VCOSS members and other stakeholders who would like to provide input are encouraged to contact Brooke on firstname.lastname@example.org or 9235 1020.
In our 2015-16 state budget submission, Building a Victoria without Poverty, we have identified four priorities for preventing family violence and improving responses for people who have experienced violence.
Put family violence commitments into action
The 2015-16 state budget is a chance for the government to fund the family violence package it promised in the lead-up to the 2014 state election. This range of policies, some of which have already been delivered, includes:
- Establishing a dedicated Minister for the Prevention of Family Violence and relocating the Office of Women’s Affairs to the Department of Premier and Cabinet to support a whole-of-government approach
- Establishing Australia’s first Royal Commission into Family Violence
- Re-establishing the Family Violence Death Review in the Coroner’s Court
- Providing urgent funding for a range of services to support women and children, including $2.5million for services that are currently experiencing extraordinary demand and delays (such as crisis accommodation)
- Holding perpetrators accountable, including $500,000 to reduce waiting lists for men’s behaviour change programs.

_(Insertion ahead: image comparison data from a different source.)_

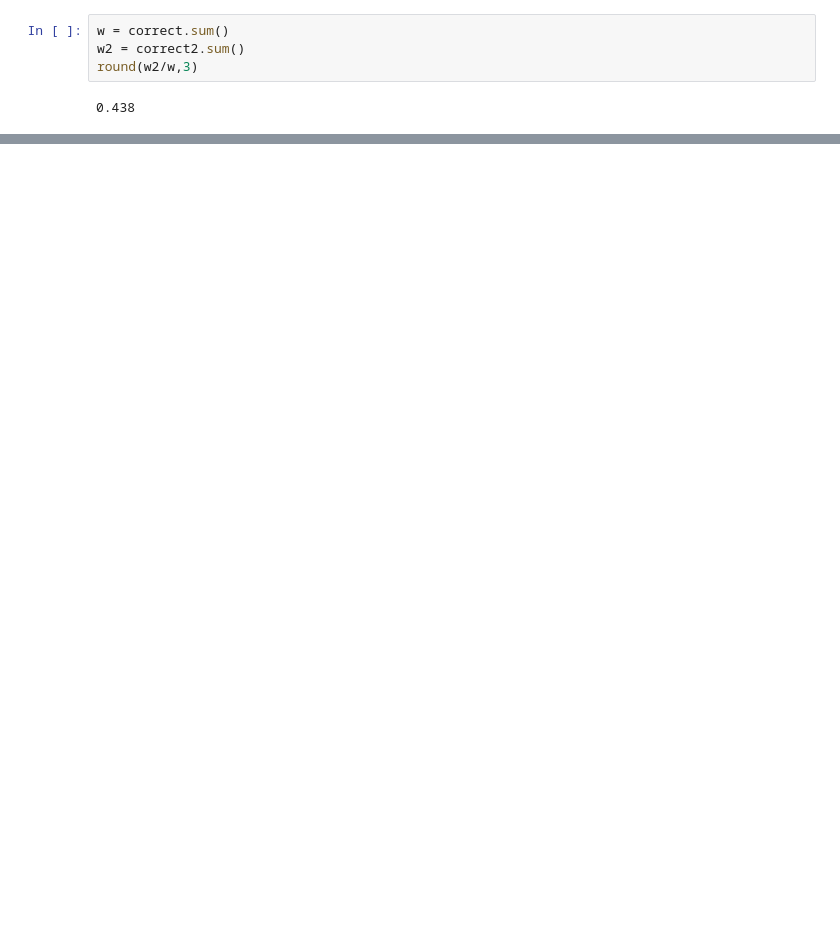
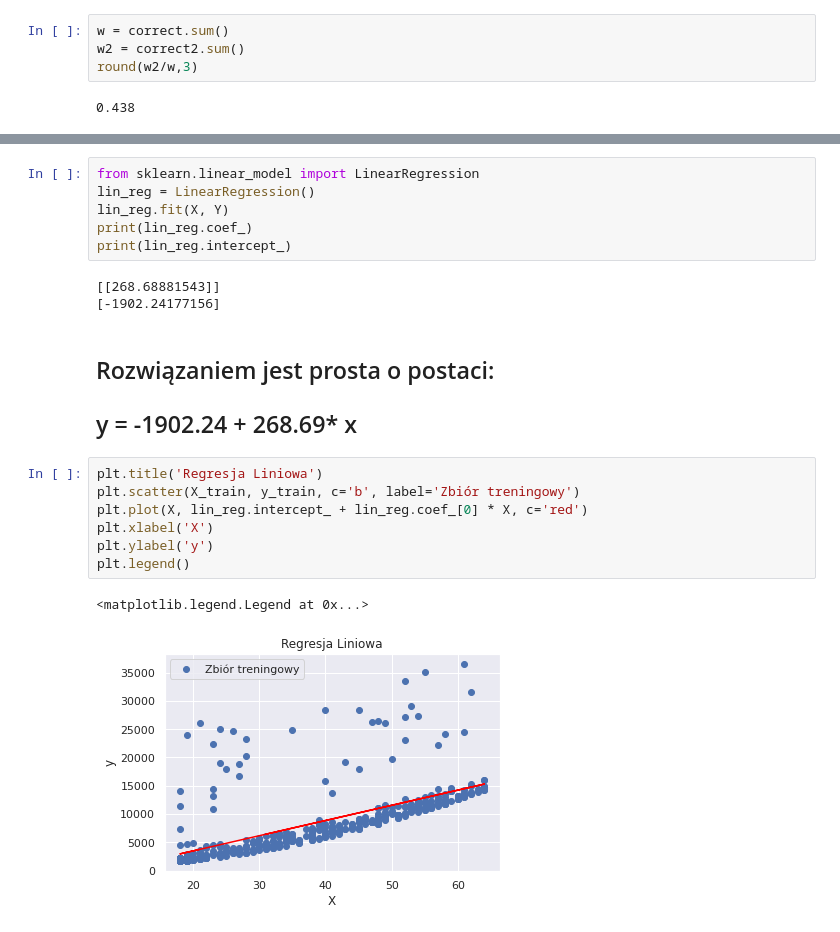
Before and after one commit to GKurek94/Data-Science-projects, a Jupyter notebook: Insurance.ipynb, the cells around one changed output, grey strips where cells are left out. Drawn from its saved outputs; the diff is of its cells as text; blank space fills up the shorter version.

```diff
--- a/Insurance.ipynb
+++ b/Insurance.ipynb
@@ -108,0 +149,22 @@ Ciekawą zależnością jest spadek ilości opłat wraz z rosnącą ilością po
+# %%
+from sklearn.linear_model import LinearRegression
+lin_reg = LinearRegression()
+lin_reg.fit(X, Y)
+print(lin_reg.coef_)
+print(lin_reg.intercept_)
+# %% [output]
+[[268.68881543]]
+[-1902.24177156]
+# %% [markdown]
+## Rozwiązaniem jest prosta o postaci:
+## y = -1902.24 + 268.69* x
+# %%
+plt.title('Regresja Liniowa')
+plt.scatter(X_train, y_train, c='b', label='Zbiór treningowy')
+plt.plot(X, lin_reg.intercept_ + lin_reg.coef_[0] * X, c='red')
+plt.xlabel('X')
+plt.ylabel('y')
+plt.legend()
+# %% [output]
+<matplotlib.legend.Legend at 0x...>
+[figure, added]
```
Also changed, not shown: parts of 7 cells of this notebook.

Support family violence survivors throughout the Royal Commission process
The state government can support people with lived experience of family violence who tell their story to the Royal Commission by ensuring a range of counselling and support services are available to help them throughout the process.
Hearing the voices of family violence survivors will help us to understand the causes, barriers to speaking out and the challenges in navigating complex systems that need to be overcome to prevent family violence occurring.
The Royal Commission has commenced community consultations with victims/survivors and service providers, being held between 21 April 2015 and 22 May 2015 in Melbourne and regional Victoria. Details of the consultations times and locations have not been published, but people can register their interest in attending by calling the Royal Commission on 1800 365 100 or sending an email to email@example.com.
Develop and deliver a comprehensive primary prevention program
Evidence has shown that the key determinants of violence against women are support for gender inequality and rigid gender roles. Communities which value women’s participation and representation and where there are fewer economic, social and political differences between men and women have significantly lower levels of intimate partner and sexual violence.
The Victorian government can further combat the attitudes and gender inequality under which violence against women and children is excused or minimised by delivering a primary prevention plan that targets individuals, communities, organisations and broader society.
Deliver the Workforce development program on gender and disability
Women with disabilities experience higher levels of violence than other women. The state government can help women with disabilities feel confident in reporting violence and seeking assistance by extending the pilot funding of the workforce development program on gender and disabilities.
The program is a training package aimed at improving the quality of gender sensitive practice among disability service managers and workers. It is co-facilitated by women with disabilities, working alongside trainers with expertise in violence prevention and response.
The full list of priorities for preventing family violence can be read in the 2015-16 VCOSS state budget submission: Building a Victoria without poverty.